Demand forecasting is the process of creating models that assist in predicting future customer demand for particular products over a specific period of time using historical data and other analytical information. In addition to other things, it aids in the development of product road maps, inventory production, and inventory allocation. According to McKinsey, a 10% – 20% increase in supply chain forecasting accuracy can result in a 5% decrease in inventory costs and up to a 3% rise in revenues. 

But how exactly do you forecast demand?
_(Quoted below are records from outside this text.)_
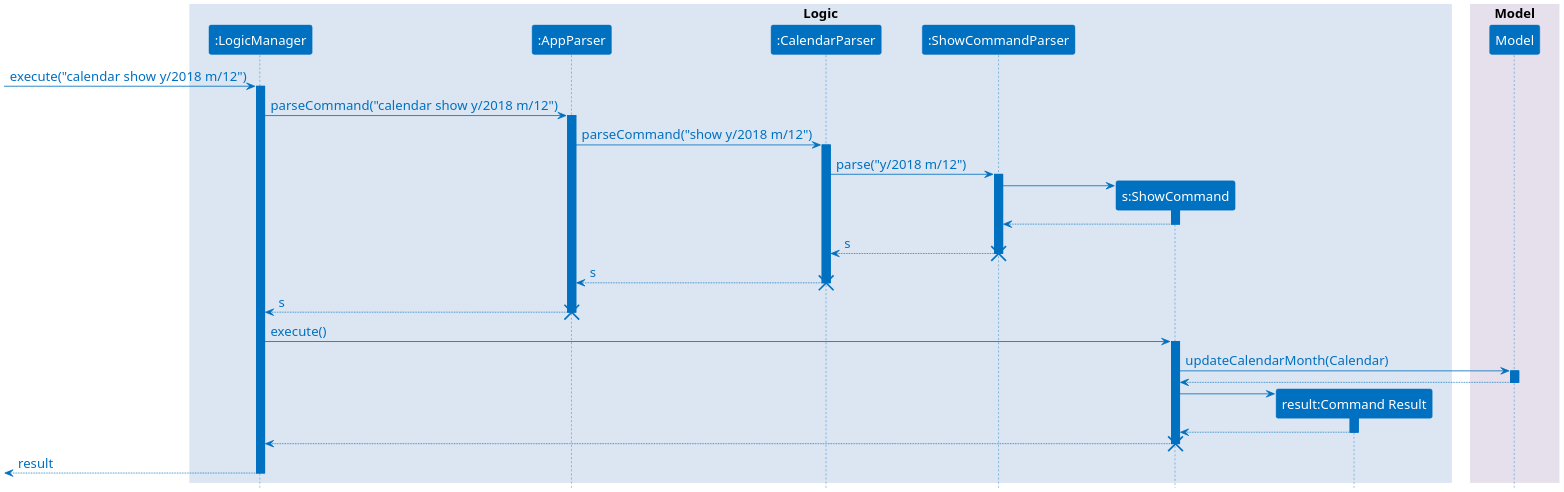
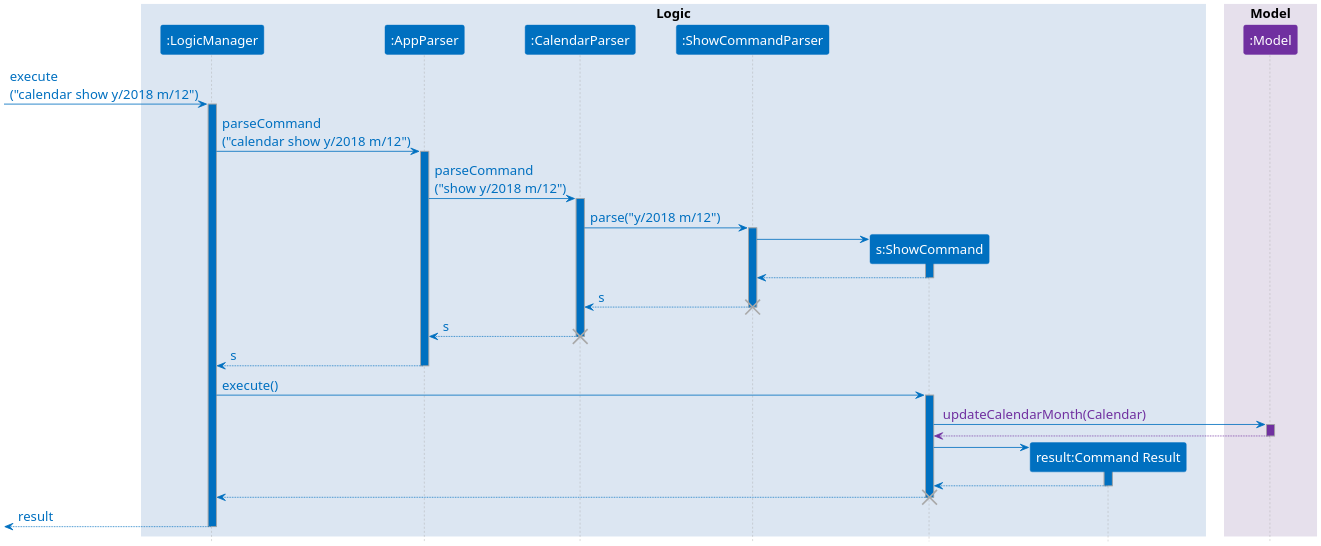
Before and after one commit to CS2103-AY1819S1-T09-1/main: the diagram in docs/plantuml/CalendarShowCommandSequence.puml, drawn with PlantUML. The commit also changed 3 other files, not shown here.

Commit message:
Colorise diagram

```diff
--- a/docs/plantuml/CalendarShowCommandSequence.puml
+++ b/docs/plantuml/CalendarShowCommandSequence.puml
@@ -1,65 +1,82 @@
 @startuml CalendarShowCommandSequence
 
 scale 2
 skinparam defaultFontName Calibri
 skinparam defaultFontSize 16
-' skinparam minClassWidth 100
 skinparam BoxPadding 10
 skinparam ParticipantPadding 20
 skinparam shadowing false
+hide stereotype
 
 skinparam sequence {
     BoxBorderColor transparent
     BoxFontSize 20
 
-    ParticipantBorderColor #0070C0
-    ParticipantBackgroundColor #0070C0
+    ParticipantBorderColor<<ui>> #00B050
+    ParticipantBackgroundColor<<ui>> #00B050
+
+    ParticipantBorderColor<<logic>> #0070C0
+    ParticipantBackgroundColor<<logic>> #0070C0
+
+    ParticipantBorderColor<<model>> #7030A0
+    ParticipantBackgroundColor<<model>> #7030A0
+
+    LifeLineBorderColor DarkGrey
+    LifeLineBackgroundColor #0070C0
     ParticipantFontColor #FFFFFF
-
-    LifeLineBorderColor #0070C0
-    LifeLineBackgroundColor #0070C0
 
     ArrowColor #0070C0
     ArrowBorderColor #0070C0
     ArrowFontColor #0070C0
 }
 
 box "Logic" #DCE6F2
-    participant logicManager as ":LogicManager"
-    participant appParser as ":AppParser"
-    participant calendarParser as ":CalendarParser"
-    participant showCommandParser as ":ShowCommandParser"
-    participant showCommand as "s:ShowCommand"
-    participant result as "result:Command Result"
+    participant logicManager as ":LogicManager" <<logic>>
+    participant appParser as ":AppParser" <<logic>>
+    participant calendarParser as ":CalendarParser" <<logic>>
+    participant showCommandParser as ":ShowCommandParser" <<logic>>
+    participant showCommand as "s:ShowCommand" <<logic>>
+    participant result as "result:Command Result" <<logic>>
 end box
 box "Model" #E6E0EC
-    participant model as "Model"
+    participant model as ":Model" <<model>>
 end box
 
-autoactivate on
+' autoactivate on
 hide footbox
-
-[-> logicManager: execute("calendar show y/2018 m/12")
-logicManager -> appParser: parseCommand("calendar show y/2018 m/12")
-appParser -> calendarParser: parseCommand("show y/2018 m/12")
+[-> logicManager: execute\n("calendar show y/2018 m/12")
+activate logicManager
+logicManager -> appParser: parseCommand\n("calendar show y/2018 m/12")
+activate appParser
+appParser -> calendarParser: parseCommand\n("show y/2018 m/12")
+activate calendarParser
 calendarParser -> showCommandParser: parse("y/2018 m/12")
+activate showCommandParser
 create showCommand
 showCommandParser -> showCommand
+activate showCommand
 showCommand --> showCommandParser
+deactivate showCommand
 showCommandParser --> calendarParser: s
 destroy showCommandParser
 calendarParser --> appParser: s
 destroy calendarParser
 appParser --> logicManager: s
-destroy appParser
+deactivate appParser
 logicManager -> showCommand: execute()
-showCommand -> model: updateCalendarMonth(Calendar)
-model --> showCommand
+activate showCommand
+showCommand -> model : <color:#7030A0> updateCalendarMonth(Calendar)
+activate model #7030A0
+model --[#7030A0]> showCommand
+deactivate model
 create result
 showCommand -> result
+activate result
 result --> showCommand
+deactivate result
 showCommand --> logicManager
 destroy showCommand
 logicManager -->[ : result
+deactivate logicManager
 
 @enduml
```
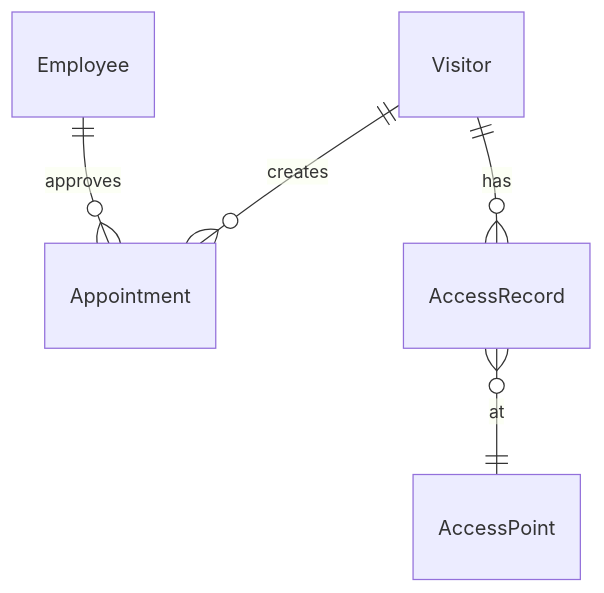
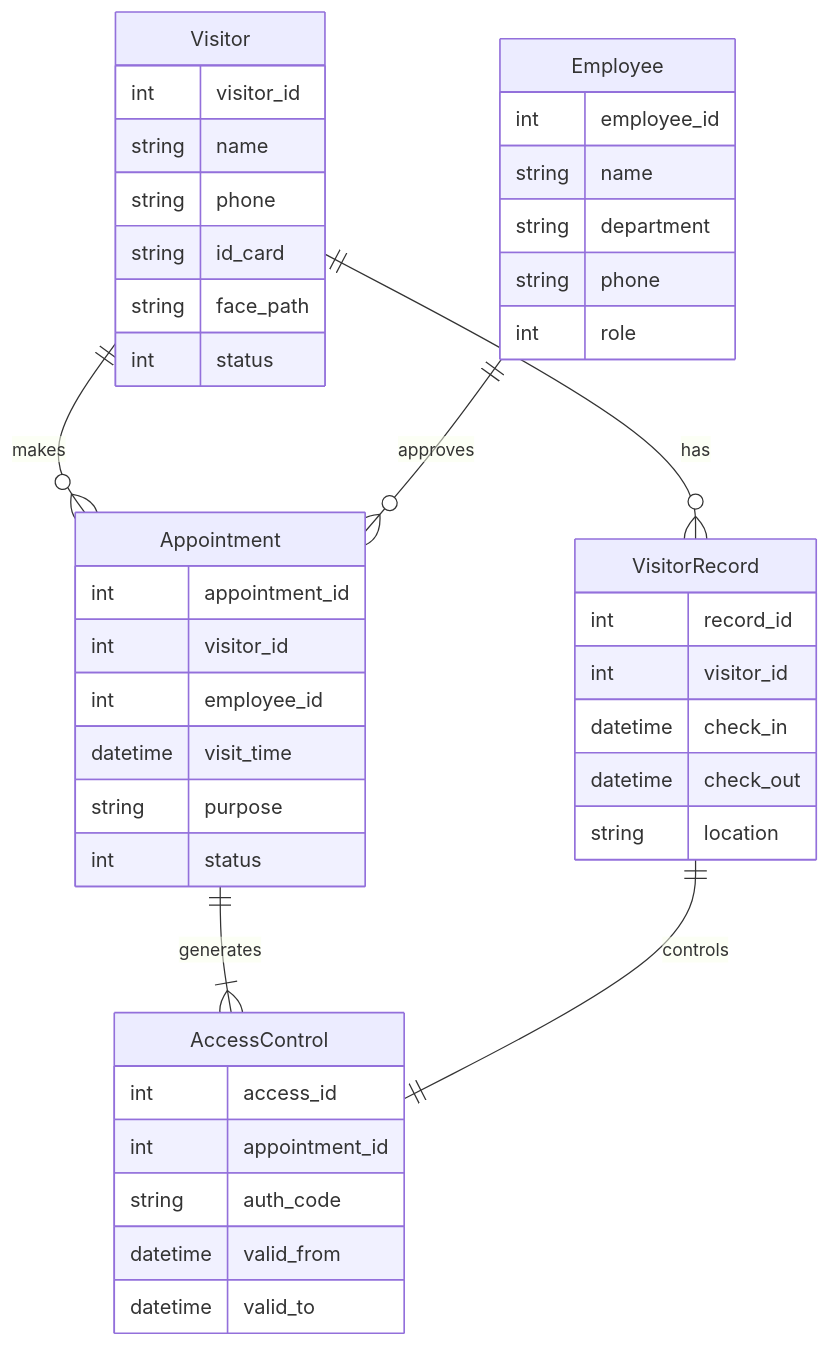
The first of 3 diagrams in devel/outlinedesign.md (yuhaibao39/n8ndeploy), drawn with Mermaid before and after one commit. The commit also changed other lines of this file, not shown here.

````diff
--- a/devel/outlinedesign.md
+++ b/devel/outlinedesign.md
@@ -56,7 +25,50 @@
 ```mermaid
 erDiagram
-    Visitor ||--o{ Appointment : creates
+    Visitor ||--o{ Appointment : makes
+    Visitor ||--o{ VisitorRecord : has
     Employee ||--o{ Appointment : approves
-    Visitor ||--o{ AccessRecord : has
-    AccessRecord }o--|| AccessPoint : at
+    Appointment ||--|{ AccessControl : generates
+    VisitorRecord ||--|| AccessControl : controls
+    
+    Visitor {
+        int visitor_id
+        string name
+        string phone
+        string id_card
+        string face_path
+        int status
+    }
+    
+    Appointment {
+        int appointment_id
+        int visitor_id
+        int employee_id
+        datetime visit_time
+        string purpose
+        int status
+    }
+    
+    Employee {
+        int employee_id
+        string name
+        string department
+        string phone
+        int role
+    }
+    
+    VisitorRecord {
+        int record_id
+        int visitor_id
+        datetime check_in
+        datetime check_out
+        string location
+    }
+    
+    AccessControl {
+        int access_id
+        int appointment_id
+        string auth_code
+        datetime valid_from
+        datetime valid_to
+    }
 ```
````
In this post, we’re providing an answer to the question “What is demand forecasting?” and cover everything on demand forecasting, including all the different types and methods of demand forecasting, and how to choose the one that works best for your company.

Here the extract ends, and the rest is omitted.